Identify all lines in the data containing the string "constraint". Copy them out.

--- RECORDS FOR THIS EXERCISE ---
============================================================

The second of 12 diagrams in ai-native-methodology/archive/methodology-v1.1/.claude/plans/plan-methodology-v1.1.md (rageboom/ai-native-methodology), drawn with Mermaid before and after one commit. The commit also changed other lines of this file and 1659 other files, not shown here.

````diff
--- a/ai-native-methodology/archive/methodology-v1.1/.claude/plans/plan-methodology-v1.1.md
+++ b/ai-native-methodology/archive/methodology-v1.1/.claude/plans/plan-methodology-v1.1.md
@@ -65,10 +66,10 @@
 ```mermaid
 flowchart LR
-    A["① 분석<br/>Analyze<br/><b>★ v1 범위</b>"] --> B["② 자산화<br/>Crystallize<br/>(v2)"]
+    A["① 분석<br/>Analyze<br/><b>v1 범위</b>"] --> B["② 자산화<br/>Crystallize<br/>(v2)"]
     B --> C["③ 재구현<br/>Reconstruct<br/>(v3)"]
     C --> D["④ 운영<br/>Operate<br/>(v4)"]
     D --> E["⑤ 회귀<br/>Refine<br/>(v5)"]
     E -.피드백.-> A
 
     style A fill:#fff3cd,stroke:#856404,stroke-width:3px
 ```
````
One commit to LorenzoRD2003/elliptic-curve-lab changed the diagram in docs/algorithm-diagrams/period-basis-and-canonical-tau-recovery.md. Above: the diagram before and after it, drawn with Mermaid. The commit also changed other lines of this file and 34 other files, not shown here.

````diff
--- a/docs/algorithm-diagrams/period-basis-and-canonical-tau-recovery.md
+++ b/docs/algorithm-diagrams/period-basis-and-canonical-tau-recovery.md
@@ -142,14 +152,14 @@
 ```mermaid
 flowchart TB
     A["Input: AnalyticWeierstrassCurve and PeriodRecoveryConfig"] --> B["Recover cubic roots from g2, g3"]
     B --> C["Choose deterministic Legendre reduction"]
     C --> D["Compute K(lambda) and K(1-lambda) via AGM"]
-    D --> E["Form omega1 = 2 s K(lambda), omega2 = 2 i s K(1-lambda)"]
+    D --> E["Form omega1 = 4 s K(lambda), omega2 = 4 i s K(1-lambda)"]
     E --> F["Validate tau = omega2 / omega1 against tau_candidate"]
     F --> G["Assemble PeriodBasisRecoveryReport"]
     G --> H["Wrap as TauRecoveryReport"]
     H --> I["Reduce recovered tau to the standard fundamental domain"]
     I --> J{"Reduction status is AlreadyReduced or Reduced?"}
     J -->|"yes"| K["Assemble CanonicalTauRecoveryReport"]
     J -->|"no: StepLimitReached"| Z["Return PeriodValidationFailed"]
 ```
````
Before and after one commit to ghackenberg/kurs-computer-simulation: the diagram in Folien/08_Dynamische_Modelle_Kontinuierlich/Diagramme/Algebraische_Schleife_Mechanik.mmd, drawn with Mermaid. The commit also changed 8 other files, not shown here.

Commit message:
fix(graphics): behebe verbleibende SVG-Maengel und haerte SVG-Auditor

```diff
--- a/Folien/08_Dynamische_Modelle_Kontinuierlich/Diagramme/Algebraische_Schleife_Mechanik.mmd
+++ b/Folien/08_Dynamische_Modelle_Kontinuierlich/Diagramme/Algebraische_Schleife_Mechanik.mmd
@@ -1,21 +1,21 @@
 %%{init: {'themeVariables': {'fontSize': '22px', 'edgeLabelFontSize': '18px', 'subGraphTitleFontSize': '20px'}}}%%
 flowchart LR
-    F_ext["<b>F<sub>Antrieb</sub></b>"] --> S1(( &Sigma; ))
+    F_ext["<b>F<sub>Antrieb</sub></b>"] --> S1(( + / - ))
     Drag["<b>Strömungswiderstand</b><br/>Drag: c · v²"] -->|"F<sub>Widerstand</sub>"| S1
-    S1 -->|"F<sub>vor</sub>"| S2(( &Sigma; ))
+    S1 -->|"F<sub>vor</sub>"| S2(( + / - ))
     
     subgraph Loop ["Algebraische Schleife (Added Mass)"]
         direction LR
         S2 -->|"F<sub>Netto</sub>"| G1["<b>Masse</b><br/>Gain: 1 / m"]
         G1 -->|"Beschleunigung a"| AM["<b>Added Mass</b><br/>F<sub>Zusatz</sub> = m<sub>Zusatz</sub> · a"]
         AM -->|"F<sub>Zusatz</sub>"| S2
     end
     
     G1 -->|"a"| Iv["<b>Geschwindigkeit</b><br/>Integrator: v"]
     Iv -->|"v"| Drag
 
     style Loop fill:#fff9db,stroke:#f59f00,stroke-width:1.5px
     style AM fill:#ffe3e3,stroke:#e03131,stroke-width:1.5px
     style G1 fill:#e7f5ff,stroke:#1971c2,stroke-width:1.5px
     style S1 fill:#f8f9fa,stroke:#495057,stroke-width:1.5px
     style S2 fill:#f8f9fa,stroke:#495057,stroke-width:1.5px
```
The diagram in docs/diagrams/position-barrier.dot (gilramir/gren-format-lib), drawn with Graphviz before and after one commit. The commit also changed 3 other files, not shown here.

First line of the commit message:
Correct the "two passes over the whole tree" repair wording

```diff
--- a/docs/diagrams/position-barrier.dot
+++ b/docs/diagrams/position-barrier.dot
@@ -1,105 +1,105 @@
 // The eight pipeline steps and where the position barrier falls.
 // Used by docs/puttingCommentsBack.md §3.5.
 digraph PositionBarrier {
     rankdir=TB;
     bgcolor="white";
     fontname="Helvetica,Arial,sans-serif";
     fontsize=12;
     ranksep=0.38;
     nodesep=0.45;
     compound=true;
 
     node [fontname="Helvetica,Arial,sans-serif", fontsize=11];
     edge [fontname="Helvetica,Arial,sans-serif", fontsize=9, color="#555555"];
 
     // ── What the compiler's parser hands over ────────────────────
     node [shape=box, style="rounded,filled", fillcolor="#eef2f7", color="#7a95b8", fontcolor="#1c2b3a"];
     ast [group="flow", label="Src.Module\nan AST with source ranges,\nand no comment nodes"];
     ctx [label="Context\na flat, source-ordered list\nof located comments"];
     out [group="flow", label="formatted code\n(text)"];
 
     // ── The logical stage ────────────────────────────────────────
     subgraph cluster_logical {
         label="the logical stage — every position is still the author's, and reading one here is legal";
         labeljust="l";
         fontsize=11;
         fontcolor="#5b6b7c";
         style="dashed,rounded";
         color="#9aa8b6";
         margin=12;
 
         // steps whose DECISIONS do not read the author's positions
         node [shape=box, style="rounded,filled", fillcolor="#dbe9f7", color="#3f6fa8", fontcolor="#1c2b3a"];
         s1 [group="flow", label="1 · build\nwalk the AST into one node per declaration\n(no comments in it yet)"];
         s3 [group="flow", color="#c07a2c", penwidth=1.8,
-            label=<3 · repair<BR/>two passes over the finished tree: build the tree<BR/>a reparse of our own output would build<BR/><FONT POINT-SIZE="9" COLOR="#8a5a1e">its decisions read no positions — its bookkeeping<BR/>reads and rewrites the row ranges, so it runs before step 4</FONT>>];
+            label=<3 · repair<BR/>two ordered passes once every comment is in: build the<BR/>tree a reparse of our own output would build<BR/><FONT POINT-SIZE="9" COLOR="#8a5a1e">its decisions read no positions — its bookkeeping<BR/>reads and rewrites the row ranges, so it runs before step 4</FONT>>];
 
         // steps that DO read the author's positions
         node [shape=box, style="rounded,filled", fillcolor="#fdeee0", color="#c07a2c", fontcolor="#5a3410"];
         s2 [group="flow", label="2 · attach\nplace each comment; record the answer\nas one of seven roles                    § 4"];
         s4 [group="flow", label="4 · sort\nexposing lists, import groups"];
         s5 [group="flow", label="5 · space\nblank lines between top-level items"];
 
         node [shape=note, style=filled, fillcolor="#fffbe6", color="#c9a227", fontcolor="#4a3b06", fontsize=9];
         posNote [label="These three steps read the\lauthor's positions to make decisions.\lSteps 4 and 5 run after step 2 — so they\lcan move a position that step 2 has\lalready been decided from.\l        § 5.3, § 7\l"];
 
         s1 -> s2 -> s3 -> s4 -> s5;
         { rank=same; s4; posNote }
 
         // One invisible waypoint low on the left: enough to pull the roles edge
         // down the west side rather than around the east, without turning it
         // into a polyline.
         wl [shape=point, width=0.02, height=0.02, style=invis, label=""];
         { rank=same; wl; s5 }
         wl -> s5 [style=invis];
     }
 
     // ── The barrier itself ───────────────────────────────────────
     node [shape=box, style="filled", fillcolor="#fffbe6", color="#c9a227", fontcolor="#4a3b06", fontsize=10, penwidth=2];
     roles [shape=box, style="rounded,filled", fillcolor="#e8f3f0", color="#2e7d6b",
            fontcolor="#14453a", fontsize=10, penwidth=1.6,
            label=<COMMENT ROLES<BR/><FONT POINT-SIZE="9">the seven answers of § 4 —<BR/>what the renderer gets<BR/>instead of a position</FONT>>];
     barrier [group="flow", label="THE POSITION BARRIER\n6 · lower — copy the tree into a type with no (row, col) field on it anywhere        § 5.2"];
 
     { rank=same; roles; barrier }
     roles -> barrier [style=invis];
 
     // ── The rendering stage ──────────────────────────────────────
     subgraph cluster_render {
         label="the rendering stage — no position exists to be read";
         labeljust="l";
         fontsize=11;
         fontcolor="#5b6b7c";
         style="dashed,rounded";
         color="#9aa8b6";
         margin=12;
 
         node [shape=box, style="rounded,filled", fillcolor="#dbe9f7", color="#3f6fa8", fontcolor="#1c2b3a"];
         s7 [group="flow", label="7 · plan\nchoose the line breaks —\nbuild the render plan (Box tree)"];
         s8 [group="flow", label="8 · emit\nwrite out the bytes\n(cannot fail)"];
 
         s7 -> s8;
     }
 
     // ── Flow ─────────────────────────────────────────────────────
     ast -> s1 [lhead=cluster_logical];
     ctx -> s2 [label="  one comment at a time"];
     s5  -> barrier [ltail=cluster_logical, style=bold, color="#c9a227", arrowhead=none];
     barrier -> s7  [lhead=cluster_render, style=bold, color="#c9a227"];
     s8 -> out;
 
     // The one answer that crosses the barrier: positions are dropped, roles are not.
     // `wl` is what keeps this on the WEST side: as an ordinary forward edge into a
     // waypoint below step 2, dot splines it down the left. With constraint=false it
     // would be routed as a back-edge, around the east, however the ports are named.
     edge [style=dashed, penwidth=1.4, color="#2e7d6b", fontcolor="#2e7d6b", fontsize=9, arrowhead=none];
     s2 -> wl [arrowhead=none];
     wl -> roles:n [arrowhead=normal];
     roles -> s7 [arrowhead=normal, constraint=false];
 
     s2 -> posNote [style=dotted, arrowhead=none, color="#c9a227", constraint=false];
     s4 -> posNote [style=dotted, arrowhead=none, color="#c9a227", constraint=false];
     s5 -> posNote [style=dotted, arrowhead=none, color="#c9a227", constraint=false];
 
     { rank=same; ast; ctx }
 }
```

============================================================

--- TASK SOLUTION ---
     // waypoint below step 2, dot splines it down the left. With constraint=false it
     roles -> s7 [arrowhead=normal, constraint=false];
     s2 -> posNote [style=dotted, arrowhead=none, color="#c9a227", constraint=false];
     s4 -> posNote [style=dotted, arrowhead=none, color="#c9a227", constraint=false];
     s5 -> posNote [style=dotted, arrowhead=none, color="#c9a227", constraint=false];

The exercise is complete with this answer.